Business agreements often contain a provision that provides the parties agree that a breach constitutes irreparable harm entitling the non-breaching party to injunctive relief to enforce the agreement. These provisions are designed to protect the terms of the agreement and make it easier for the non-breaching party to secure an injunction while a claim is pending. In Martin Marietta Materials v. Vulcan Materials, the Delaware Supreme Court held that contractual provisions as to irreparable harm suffice to establish that element for the purpose of issuing injunctive relief.
In the area of noncompete agreements, employers often use these provisions as a means to “stipulate” that a violation would cause irreparable harm and thus entitle the company to an injunction preventing the employee from working competitively. Whether a court applying Delaware law will honor such a provision contained in an employment noncompete — and issue a preliminary injunction in the case of a breach — is another matter. While no Delaware court has formally ruled on this issue, here are a few key points to keep in mind.
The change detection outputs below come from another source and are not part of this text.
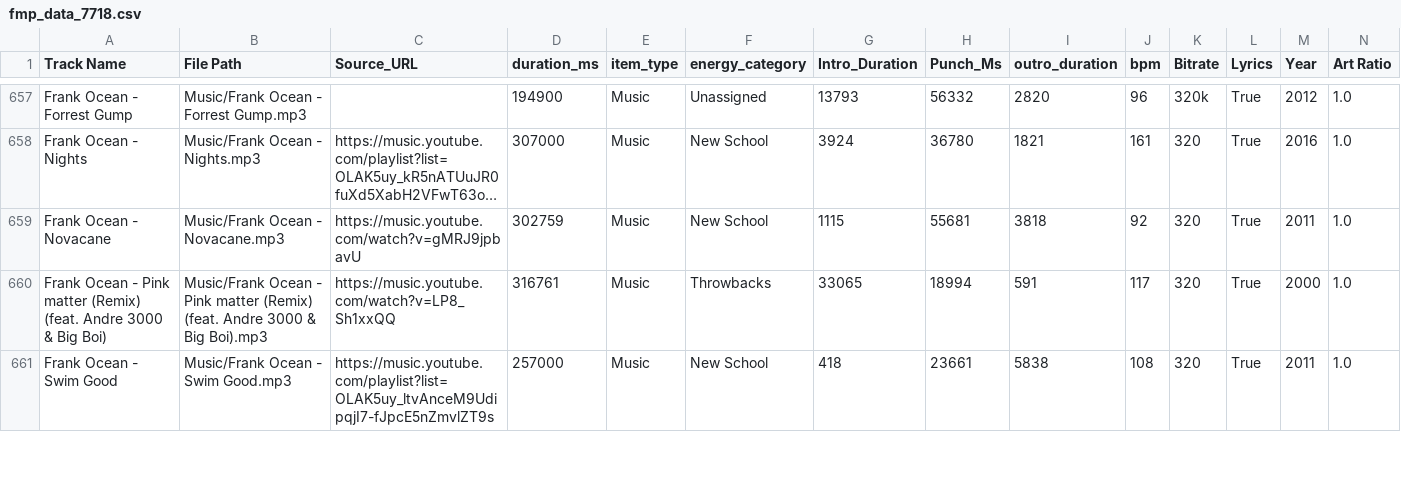
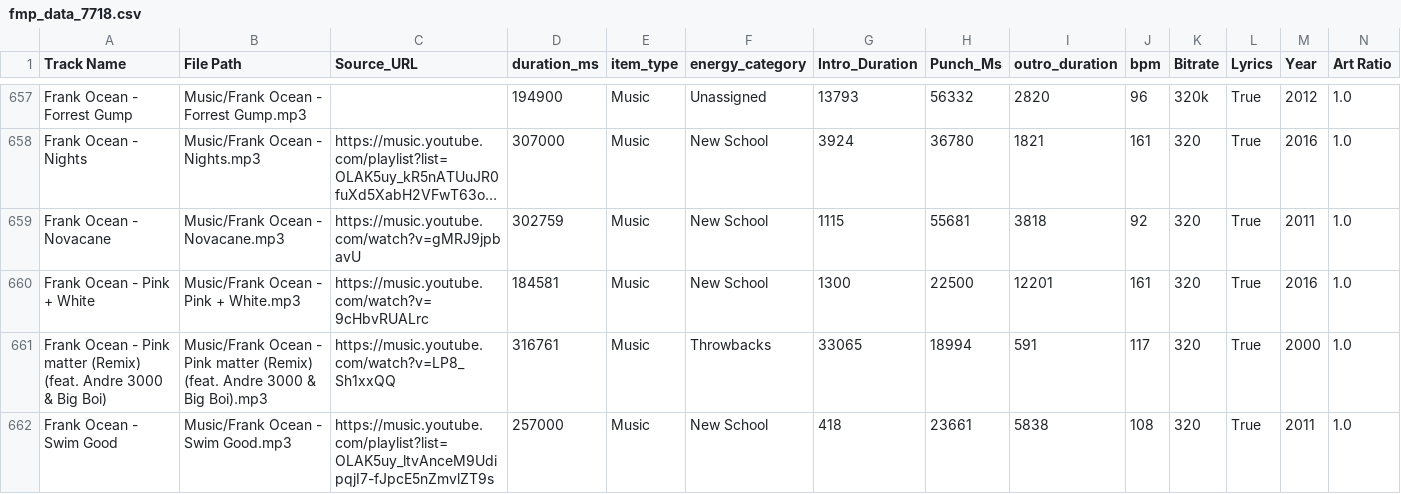
Before and after one commit to ChiTownSounds/FMP-Radio, a CSV file: configs/fmp_data_7718.csv, drawn as a sheet; only a part is shown, gaps mark what is left out; long unchanged cells end in …; rows hold the shown columns only; the diff names each change by its address in the sheet, - before the commit and + after, or states it on an @@ line.

Commit message:
Vaulted new track: Frank Ocean - Pink + White

```diff
--- a/configs/fmp_data_7718.csv
+++ b/configs/fmp_data_7718.csv
+row 660: Frank Ocean - Pink + White | Music/Frank Ocean - Pink + White.mp3 | https://music.youtube.com/watch?v=9cHbvRUALrc | 184581 | Music | New School | 1300 | 22500 | 12201 | 161 | 320 | True | 2016 | 1.0
```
First, it is clear that not all contractual provisions stipulating to irreparable injury will be automatically enforced. While generally Delaware courts give the parties broad leeway to determine the terms of an agreement, they will not enforce stipulated harm provisions where there is a danger that they could have the effect of “confer[ring] equitable jurisdiction” when there is none, or if there is clearly an available remedy of law. Gildor v. Optical Solutions, Inc., C.A. No. 1416-N (Del. Ch. June 5, 2006) (“Delaware courts do not lightly trump the freedom to contract and, in the absence of some countervailing public policy interest, courts should respect the parties’ bargain. … [A]s long as the parties did not include the irreparable harm stipulation as a sham, i.e., when an adequate remedy at law clearly exists, or simply as a means to confer jurisdiction on this court, then the stipulation will be upheld”).